_WORK REQUEST_
Set the entries down once more, exactly as they are worded.

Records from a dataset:
********
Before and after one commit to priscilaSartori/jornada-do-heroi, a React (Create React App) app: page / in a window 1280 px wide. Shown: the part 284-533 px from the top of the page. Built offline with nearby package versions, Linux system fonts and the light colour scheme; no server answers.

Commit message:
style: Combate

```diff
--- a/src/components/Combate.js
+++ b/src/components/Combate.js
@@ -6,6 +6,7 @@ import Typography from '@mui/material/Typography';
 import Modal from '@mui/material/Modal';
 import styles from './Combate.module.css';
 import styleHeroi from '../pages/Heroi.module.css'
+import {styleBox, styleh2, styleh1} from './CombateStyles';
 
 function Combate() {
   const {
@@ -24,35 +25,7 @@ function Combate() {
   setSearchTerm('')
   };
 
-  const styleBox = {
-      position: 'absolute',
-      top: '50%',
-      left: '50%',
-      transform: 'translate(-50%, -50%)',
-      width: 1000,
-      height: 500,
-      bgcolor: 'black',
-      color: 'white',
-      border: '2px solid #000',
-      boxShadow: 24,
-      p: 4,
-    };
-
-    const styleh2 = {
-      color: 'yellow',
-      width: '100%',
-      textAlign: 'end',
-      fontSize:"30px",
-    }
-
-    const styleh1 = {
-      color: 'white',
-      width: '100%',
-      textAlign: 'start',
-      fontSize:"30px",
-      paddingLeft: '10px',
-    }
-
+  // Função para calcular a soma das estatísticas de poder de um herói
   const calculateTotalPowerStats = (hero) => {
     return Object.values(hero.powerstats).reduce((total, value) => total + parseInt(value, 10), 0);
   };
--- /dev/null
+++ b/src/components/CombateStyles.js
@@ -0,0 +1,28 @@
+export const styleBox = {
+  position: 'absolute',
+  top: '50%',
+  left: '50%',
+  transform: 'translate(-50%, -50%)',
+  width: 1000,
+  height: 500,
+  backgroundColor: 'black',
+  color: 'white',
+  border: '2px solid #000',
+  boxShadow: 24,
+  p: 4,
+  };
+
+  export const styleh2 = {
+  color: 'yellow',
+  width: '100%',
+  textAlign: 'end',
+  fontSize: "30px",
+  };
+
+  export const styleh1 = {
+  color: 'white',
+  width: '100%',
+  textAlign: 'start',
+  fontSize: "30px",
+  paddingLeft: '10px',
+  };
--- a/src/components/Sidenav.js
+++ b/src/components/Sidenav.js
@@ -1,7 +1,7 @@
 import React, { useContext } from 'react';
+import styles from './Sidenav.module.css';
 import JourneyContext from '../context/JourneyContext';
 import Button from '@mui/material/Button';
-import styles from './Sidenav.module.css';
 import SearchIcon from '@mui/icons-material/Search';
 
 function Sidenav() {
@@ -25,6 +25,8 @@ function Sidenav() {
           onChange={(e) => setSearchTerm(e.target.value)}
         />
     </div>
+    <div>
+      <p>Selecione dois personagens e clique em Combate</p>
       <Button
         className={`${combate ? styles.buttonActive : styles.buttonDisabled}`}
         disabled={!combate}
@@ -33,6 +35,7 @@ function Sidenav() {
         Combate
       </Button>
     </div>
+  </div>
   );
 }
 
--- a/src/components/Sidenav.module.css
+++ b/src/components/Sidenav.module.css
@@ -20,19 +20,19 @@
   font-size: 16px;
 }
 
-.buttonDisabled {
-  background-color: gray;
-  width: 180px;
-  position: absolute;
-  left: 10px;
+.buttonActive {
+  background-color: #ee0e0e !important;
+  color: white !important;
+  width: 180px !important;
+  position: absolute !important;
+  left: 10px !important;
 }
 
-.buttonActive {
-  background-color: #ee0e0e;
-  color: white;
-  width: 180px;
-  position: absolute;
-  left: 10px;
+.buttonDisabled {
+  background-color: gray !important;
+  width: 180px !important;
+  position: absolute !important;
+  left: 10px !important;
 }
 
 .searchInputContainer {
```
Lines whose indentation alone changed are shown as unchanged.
********
_ANSWER TO THE EXERCISE_
Before and after one commit to priscilaSartori/jornada-do-heroi, a React (Create React App) app: page / in a window 1280 px wide. Shown: the part 284-533 px from the top of the page. Built offline with nearby package versions, Linux system fonts and the light colour scheme; no server answers.

Commit message:
style: Combate

```diff
--- a/src/components/Combate.js
+++ b/src/components/Combate.js
@@ -6,6 +6,7 @@ import Typography from '@mui/material/Typography';
 import Modal from '@mui/material/Modal';
 import styles from './Combate.module.css';
 import styleHeroi from '../pages/Heroi.module.css'
+import {styleBox, styleh2, styleh1} from './CombateStyles';
 
 function Combate() {
   const {
@@ -24,35 +25,7 @@ function Combate() {
   setSearchTerm('')
   };
 
-  const styleBox = {
-      position: 'absolute',
-      top: '50%',
-      left: '50%',
-      transform: 'translate(-50%, -50%)',
-      width: 1000,
-      height: 500,
-      bgcolor: 'black',
-      color: 'white',
-      border: '2px solid #000',
-      boxShadow: 24,
-      p: 4,
-    };
-
-    const styleh2 = {
-      color: 'yellow',
-      width: '100%',
-      textAlign: 'end',
-      fontSize:"30px",
-    }
-
-    const styleh1 = {
-      color: 'white',
-      width: '100%',
-      textAlign: 'start',
-      fontSize:"30px",
-      paddingLeft: '10px',
-    }
-
+  // Função para calcular a soma das estatísticas de poder de um herói
   const calculateTotalPowerStats = (hero) => {
     return Object.values(hero.powerstats).reduce((total, value) => total + parseInt(value, 10), 0);
   };
--- /dev/null
+++ b/src/components/CombateStyles.js
@@ -0,0 +1,28 @@
+export const styleBox = {
+  position: 'absolute',
+  top: '50%',
+  left: '50%',
+  transform: 'translate(-50%, -50%)',
+  width: 1000,
+  height: 500,
+  backgroundColor: 'black',
+  color: 'white',
+  border: '2px solid #000',
+  boxShadow: 24,
+  p: 4,
+  };
+
+  export const styleh2 = {
+  color: 'yellow',
+  width: '100%',
+  textAlign: 'end',
+  fontSize: "30px",
+  };
+
+  export const styleh1 = {
+  color: 'white',
+  width: '100%',
+  textAlign: 'start',
+  fontSize: "30px",
+  paddingLeft: '10px',
+  };
--- a/src/components/Sidenav.js
+++ b/src/components/Sidenav.js
@@ -1,7 +1,7 @@
 import React, { useContext } from 'react';
+import styles from './Sidenav.module.css';
 import JourneyContext from '../context/JourneyContext';
 import Button from '@mui/material/Button';
-import styles from './Sidenav.module.css';
 import SearchIcon from '@mui/icons-material/Search';
 
 function Sidenav() {
@@ -25,6 +25,8 @@ function Sidenav() {
           onChange={(e) => setSearchTerm(e.target.value)}
         />
     </div>
+    <div>
+      <p>Selecione dois personagens e clique em Combate</p>
       <Button
         className={`${combate ? styles.buttonActive : styles.buttonDisabled}`}
         disabled={!combate}
@@ -33,6 +35,7 @@ function Sidenav() {
         Combate
       </Button>
     </div>
+  </div>
   );
 }
 
--- a/src/components/Sidenav.module.css
+++ b/src/components/Sidenav.module.css
@@ -20,19 +20,19 @@
   font-size: 16px;
 }
 
-.buttonDisabled {
-  background-color: gray;
-  width: 180px;
-  position: absolute;
-  left: 10px;
+.buttonActive {
+  background-color: #ee0e0e !important;
+  color: white !important;
+  width: 180px !important;
+  position: absolute !important;
+  left: 10px !important;
 }
 
-.buttonActive {
-  background-color: #ee0e0e;
-  color: white;
-  width: 180px;
-  position: absolute;
-  left: 10px;
+.buttonDisabled {
+  background-color: gray !important;
+  width: 180px !important;
+  position: absolute !important;
+  left: 10px !important;
 }
 
 .searchInputContainer {
```
Lines whose indentation alone changed are shown as unchanged.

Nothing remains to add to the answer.